Of course, just like staying safe from real-world crime, the best way to protect against cybercrime is to use common sense. Don’t click on suspicious links, always check the URL before logging into a site (phishing sites often look identical to their legitimate counterparts), change your password across different sites, don’t open emails from unknown senders and always keep your anti-virus and anti-spyware software updated. At a minimum, make sure your PC is armed with the right tools to keep your information safe – anti-virus and anti-spyware software (such as the security offered in Ad-Aware Free Antivirus +, Ad-Aware Personal Security and Ad-Aware Pro Security), and a two-way firewall are the bare necessities for protecting your computer.

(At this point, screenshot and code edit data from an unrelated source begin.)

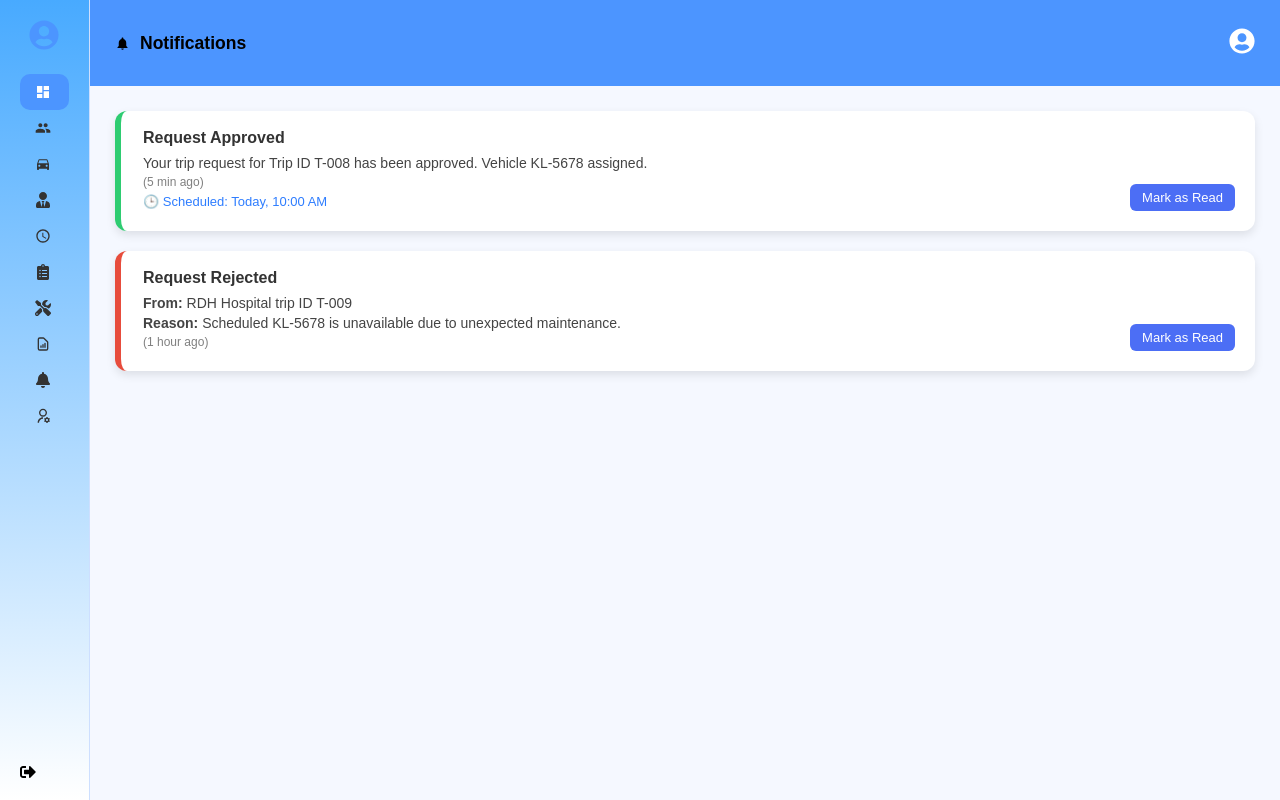
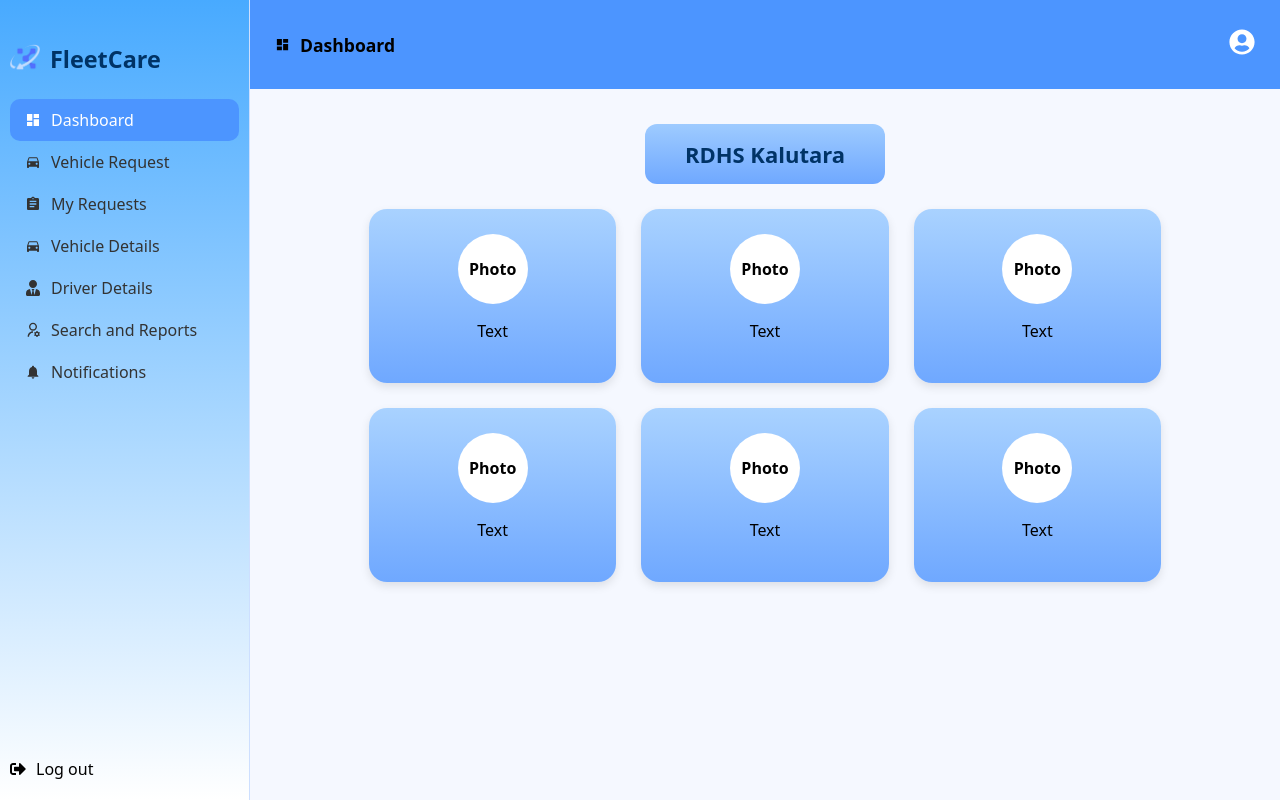
Before and after one commit to PBPerera/FleetCare, a React (Vite) app in the folder frontend/: page /StaffDashboard in a window 1280 px wide. Built offline with nearby package versions, Linux system fonts and the light colour scheme.

Commit message:
Routes added (Notification pages and dashboards)

```diff
--- a/frontend/package.json
+++ b/frontend/package.json
@@ -13,7 +13,8 @@
     "axios": "^1.12.2",
     "react": "^19.1.1",
     "react-dom": "^19.1.1",
-    "react-router-dom": "^7.9.4"
+    "react-icons": "^5.5.0",
+    "react-router-dom": "^7.9.5"
   },
   "devDependencies": {
     "@eslint/js": "^9.36.0",
--- a/frontend/src/App.jsx
+++ b/frontend/src/App.jsx
@@ -1,9 +1,31 @@
+// src/App.jsx
 import React from "react";
+import { Routes, Route, Navigate } from "react-router-dom";
 import ForgotPasswordFlow from "./pages/ForgotPasswordFlow";
-import "./App.css";
+import AdminDashboard from "./pages/AdminDashboard";
+import StaffDashboard from "./pages/StaffDashboard";
+import NotificationM from "./pages/NotificationM";
+import NotificationCenter from "./pages/NotificationCenter";
+import NotificationStaff from "./pages/NotificationStaff";
+
+import Home from "./pages/Home";
 
 function App() {
-  return <ForgotPasswordFlow />;
+  return (
+    <Routes>
+      <Route path="/" element={<Home />} />
+
+      <Route path="/forgot-password" element={<ForgotPasswordFlow />} />
+      <Route path="/FleetcareDashboard1" element={<AdminDashboard />} />
+      <Route path="/StaffDashboard" element={<StaffDashboard />} />
+      <Route path="/NotificationManagement" element={<NotificationM />} />
+      <Route path="/NotificationCenter" element={<NotificationCenter />} />
+      <Route path="/NotificationStaff" element={<NotificationStaff />} />
+
+      {/* optional 404 fallback */}
+      <Route path="*" element={<div>Page not found</div>} />
+    </Routes>
+  );
 }
 
 export default App;
--- a/frontend/src/pages/AdminDashboard.css
+++ b/frontend/src/pages/AdminDashboard.css
@@ -31,7 +31,7 @@
 }
 
 
-.sidebar {
+.sidebar1 {
   width: 250px;
   background: linear-gradient(#48aaff, #ffffff);
   display: flex;
@@ -44,7 +44,7 @@
   height: 100vh;
 }
 
-.logo-section {
+.logo-section1 {
   display: flex;
   align-items: center;
   gap: 10px;
@@ -53,21 +53,21 @@
   color: #003366;
 }
 
-.logo-icon {
+.logo-icon1 {
   color: #4c95ff;
   font-size: 30px;
   width: 30px;
   height: 30px;
 }
 
-.menu {
+.menu1 {
   list-style: none;
   padding: 0;
   margin-top: 0px;
   flex: 1;
 }
 
-.menu li {
+.menu1 li {
   display: flex;
   align-items: center;
   gap: 10px;
@@ -79,13 +79,13 @@
   font-weight: 500;
 }
 
-.menu li:hover,
-.menu li.active {
+.menu1 li:hover,
+.menu1 li.active {
   background: #4c95ff;
   color: white;
 }
 
-.logout {
+.logout1 {
   display: flex;
   align-items: center;
   gap: 10px;
--- a/frontend/src/pages/AdminDashboard.jsx
+++ b/frontend/src/pages/AdminDashboard.jsx
@@ -1,5 +1,5 @@
 import React, { useState } from "react";
-import "./AdminDashboard.css";
+//import "./pages/AdminDashboard.css";
 
 import { FaUserCircle, FaSignOutAlt, FaPhoneAlt } from "react-icons/fa";
 import { MdDashboard, MdPeople, MdDirectionsCar, MdSchedule, MdInfoOutline } from "react-icons/md";
@@ -7,7 +7,7 @@
 import { HiOutlineDocumentReport } from "react-icons/hi";
 import { RiUserSettingsLine } from "react-icons/ri";
 
-export default function FleetCareDashboard() {
+export default function FleetCareDashboard1() {
   const [isMenuOpen, setIsMenuOpen] = useState(false);
 
   const handleUserClick = () => {
@@ -20,12 +20,12 @@
       <div className={`app-container ${isMenuOpen ? "blurred" : ""}`}>
 
         {/* Sidebar */}
-        <aside className="sidebar">
-          <div className="logo-section">
-            <FaUserCircle className="logo-icon" />
+        <aside className="sidebar1">
+          <div className="logo-section1">
+            <FaUserCircle className="logo-icon1" />
             <h3>FleetCare</h3>
           </div>
-          <ul className="menu">
+          <ul className="menu1">
             <li className="active"><MdDashboard /> Dashboard</li>
             <li><MdPeople /> User Management</li>
             <li><MdDirectionsCar /> Vehicle Management</li>
@@ -34,7 +34,10 @@
             <li><FaClipboardList /> Trip Allocation</li>
             <li><FaTools /> Maintainance Management</li>
             <li><HiOutlineDocumentReport /> Reporting And Analytics</li>
-            <li><FaBell /> Notification Management</li>
+            <li onClick={() => navigate("/notifications")} style={{ cursor: "pointer" }}>
+              <FaBell /> Notification Management
+            </li>
+
             <li><RiUserSettingsLine /> Audit log</li>
           </ul>
           <div className="logout">
@@ -68,7 +71,7 @@
         </main>
       </div>
 
-      {/* User Menu (visible even when blurred) */}
+
       {isMenuOpen && (
         <div className="user-menu">
           <div className="menu-item"><FaUserCircle /> View Profile</div>
--- a/frontend/src/pages/NotificationCenter.css
+++ b/frontend/src/pages/NotificationCenter.css
@@ -183,7 +183,7 @@
   width: 90%;
 }
 
-/* Popup */
+
 .popup-overlay {
   position: fixed;
   top: 0;
@@ -221,7 +221,7 @@
   cursor: pointer;
 }
 
-/* User menu */
+
 .user-menu {
   position: absolute;
   top: 60px;
--- a/frontend/src/pages/NotificationCenter.jsx
+++ b/frontend/src/pages/NotificationCenter.jsx
@@ -1,5 +1,5 @@
 import React, { useState } from "react";
-import "./NotificationCenter.css";
+//import "./NotificationCenter.css";
 import {
   FaUserCircle, FaSignOutAlt, FaPhoneAlt, FaUserTie, FaBell, FaTools, FaClipboardList
 } from "react-icons/fa";
@@ -9,7 +9,7 @@
 import { HiOutlineDocumentReport } from "react-icons/hi";
 import { RiUserSettingsLine } from "react-icons/ri";
 
-export default function NotificationC() {
+export default function NotificationCenter() {
   const [isMenuOpen, setIsMenuOpen] = useState(false);
   const [showPopup, setShowPopup] = useState(false);
   const [popupMessage, setPopupMessage] = useState("");
--- a/frontend/src/pages/NotificationStaff.jsx
+++ b/frontend/src/pages/NotificationStaff.jsx
@@ -1,5 +1,5 @@
 import React, { useState } from "react";
-import "./NotificationStaff.css";
+//import "./NotificationStaff.css";
 import {
   FaUserCircle,
   FaSignOutAlt,
@@ -20,7 +20,7 @@
 import { HiOutlineDocumentReport } from "react-icons/hi";
 import { RiUserSettingsLine } from "react-icons/ri";
 
-export default function FleetCareDashboard() {
+export default function NotificationStaff() {
   const [isMenuOpen, setIsMenuOpen] = useState(false);
   const [notifications, setNotifications] = useState([
     {
--- a/frontend/src/pages/StaffDashboard.jsx
+++ b/frontend/src/pages/StaffDashboard.jsx
@@ -19,16 +19,16 @@
     <div className="app-wrapper">
       <div className={`app-container ${isMenuOpen ? "blurred" : ""}`}>
         {/* Sidebar */}
-        <aside className="sidebar">
-          <div className="logo-section">
+        <aside className="sidebar1">
+          <div className="logo-section1">
            <img
           src={Logo}
           alt="logo"
-          className="logo-icon"
+          className="logo-icon1"
         />
             <h3>FleetCare</h3>
           </div>
-          <ul className="menu">
+          <ul className="menu1">
             <li className="active"><MdDashboard /> Dashboard</li>
             <li><MdDirectionsCar /> Vehicle Request</li>
             <li><MdAssignment /> My Requests</li>
```
Also changed, not shown: frontend/src/main.jsx (+11 -8 lines), frontend/src/pages/NotificationM.jsx (+7 -7 lines), 1 other file (tests, documents, lock files or other folders).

To ensure all your bases are covered, consider an all-in-one security solution, such as Ad-Aware Total Security, which provides anti-malware, a firewall, anti-spam, anti-phishing, and much more – ensuring complete online protection.

CJA2014 end

$45m raised for the Montreal Community

We did it.

With Stephen Bronfman at the helm of this year’s Combined Jewish Appeal campaign, we raised $45.2m for the neediest in our community and worldwide.

I was proud to chair this year’s Sephardic Campaign and even prouder to work with the most committed and fun team I’ve had the pleasure to deal with:   Arlene Abitan, Neil Uditsky, Helene Amar-Langburt, Karen Aflalo and Kat Issenman.

Thank-you also to all the generous donors that have made this year’s campaign so successful and who dig in their pockets to make the life of others so much better.

You can read the CJN Summary here:   http://www.cjnews.com/canada/montreal-cja-campaign-projects-45-million-total

Great Reviews for Ad-Aware 11

Ad-Aware 11 has definitely brought us back to the antivirus map. We have been receiving extremely positive review from various influential editors from a number of our download partners. We are overjoyed with the pleasant feedback!

Here are some of the reviews we received from all over the globe since the launch:


Image5 Stars – “Spectacular! We’d go so far as to recommend their toolbar!”


soft5 Stars – “Ad-Aware beat all the other applications with a 99.7% success rate.”

CHIP Online
chip5 Stars – “Tracks the current most widespread spyware tools.”


commss    5 Stars – “Effective protection without conflicts and slowdowns that can occur when using multiple vendors.”


tamin      5 Stars – “Ad-Aware Free Antivirus + offers users a full-fledged security solution.”


monk5 Stars – “A secure and reliable protection tool from viruses, ads and spyware programs…”

Giga Software

giga 5 stars – “Continuous protection from identity theft”


html4.5 Stars – “A reliable double scanning engine and it’s free!”


techhack4.5 Stars – “It detects viruses and malware effectively on infected laptops and desktops… with fast scan times.”


01net         4 Stars – “This latest version features a new, more fluid interface, providing faster access to different functions.”


softonic       4 Stars – “Antivirus engine is efficient and lightweight with anti -spyware engine is one of the best on the market!”


instalsski     4 Stars – “Effective anti-virus program running in real time.”